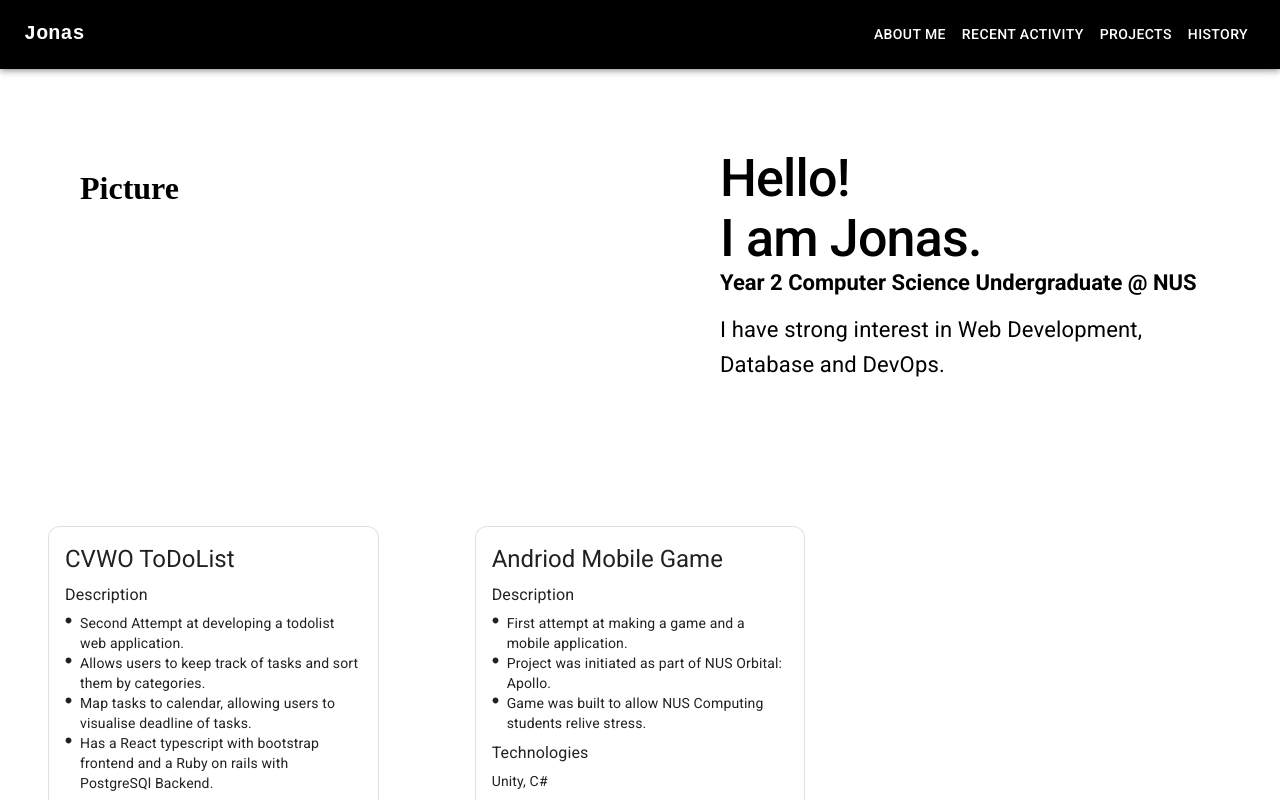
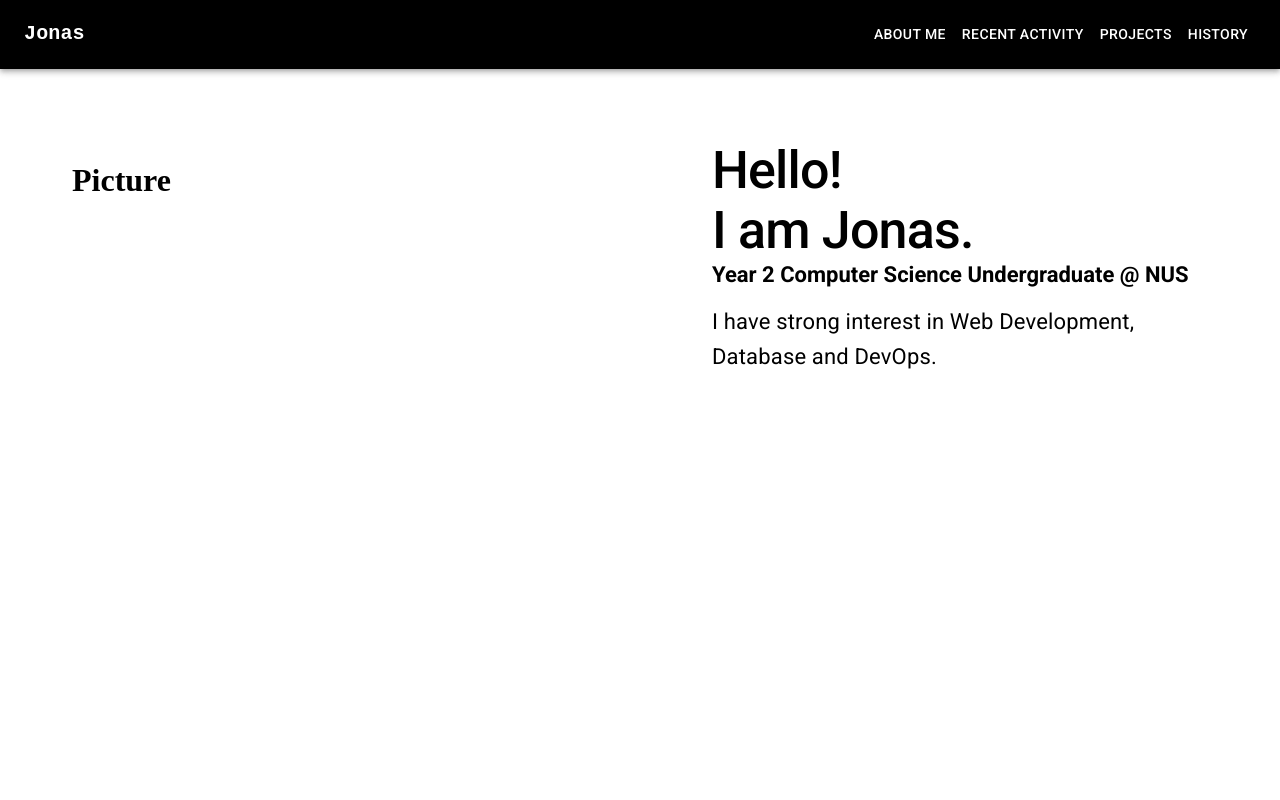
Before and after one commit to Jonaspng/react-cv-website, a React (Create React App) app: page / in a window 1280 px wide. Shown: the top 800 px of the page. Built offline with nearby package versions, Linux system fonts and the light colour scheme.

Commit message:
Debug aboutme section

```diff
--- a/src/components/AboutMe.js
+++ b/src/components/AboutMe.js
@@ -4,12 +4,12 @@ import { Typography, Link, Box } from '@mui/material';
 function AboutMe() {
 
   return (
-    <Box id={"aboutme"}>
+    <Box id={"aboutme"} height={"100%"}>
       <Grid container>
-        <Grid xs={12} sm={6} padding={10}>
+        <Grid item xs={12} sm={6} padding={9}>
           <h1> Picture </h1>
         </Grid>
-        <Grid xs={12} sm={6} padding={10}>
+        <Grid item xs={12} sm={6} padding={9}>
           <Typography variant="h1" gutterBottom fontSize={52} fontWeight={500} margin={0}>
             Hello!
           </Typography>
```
--
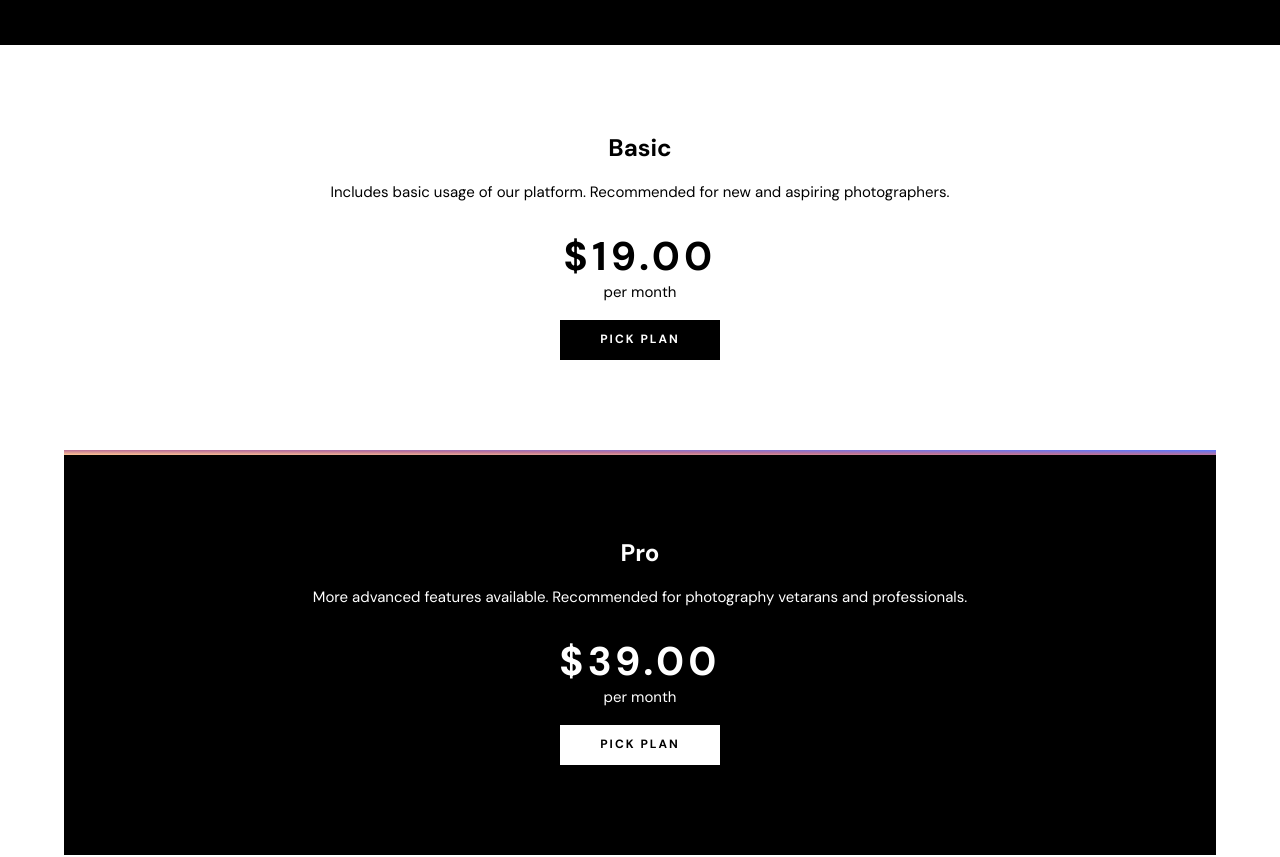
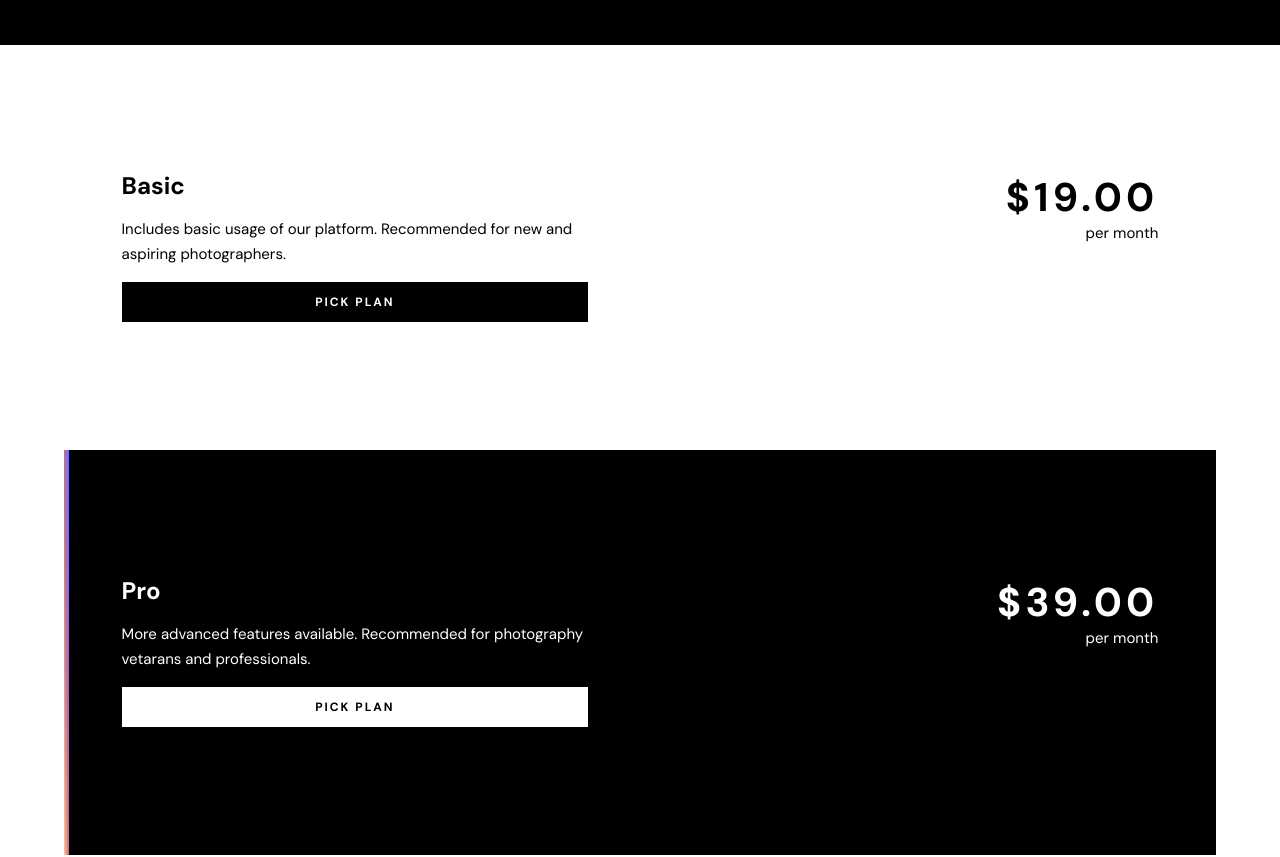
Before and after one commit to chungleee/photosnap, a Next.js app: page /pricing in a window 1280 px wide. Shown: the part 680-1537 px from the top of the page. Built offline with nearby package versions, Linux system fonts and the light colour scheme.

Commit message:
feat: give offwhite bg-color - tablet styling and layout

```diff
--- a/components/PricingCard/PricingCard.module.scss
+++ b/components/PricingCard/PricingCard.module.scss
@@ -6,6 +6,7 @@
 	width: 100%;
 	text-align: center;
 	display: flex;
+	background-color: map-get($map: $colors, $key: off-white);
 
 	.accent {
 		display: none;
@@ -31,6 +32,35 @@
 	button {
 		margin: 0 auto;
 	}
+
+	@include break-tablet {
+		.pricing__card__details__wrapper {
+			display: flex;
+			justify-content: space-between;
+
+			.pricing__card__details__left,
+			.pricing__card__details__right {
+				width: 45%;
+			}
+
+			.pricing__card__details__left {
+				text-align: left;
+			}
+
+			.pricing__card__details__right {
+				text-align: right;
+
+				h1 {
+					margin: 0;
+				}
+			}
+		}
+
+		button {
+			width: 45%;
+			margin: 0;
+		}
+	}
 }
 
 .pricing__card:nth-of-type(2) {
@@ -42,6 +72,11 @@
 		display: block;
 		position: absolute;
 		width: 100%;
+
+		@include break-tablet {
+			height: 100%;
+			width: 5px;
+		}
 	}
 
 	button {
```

• [Required action] If a line of the data holds the string "align", list it.

• [Exercise result]
 	text-align: center;
+				text-align: left;
+				text-align: right;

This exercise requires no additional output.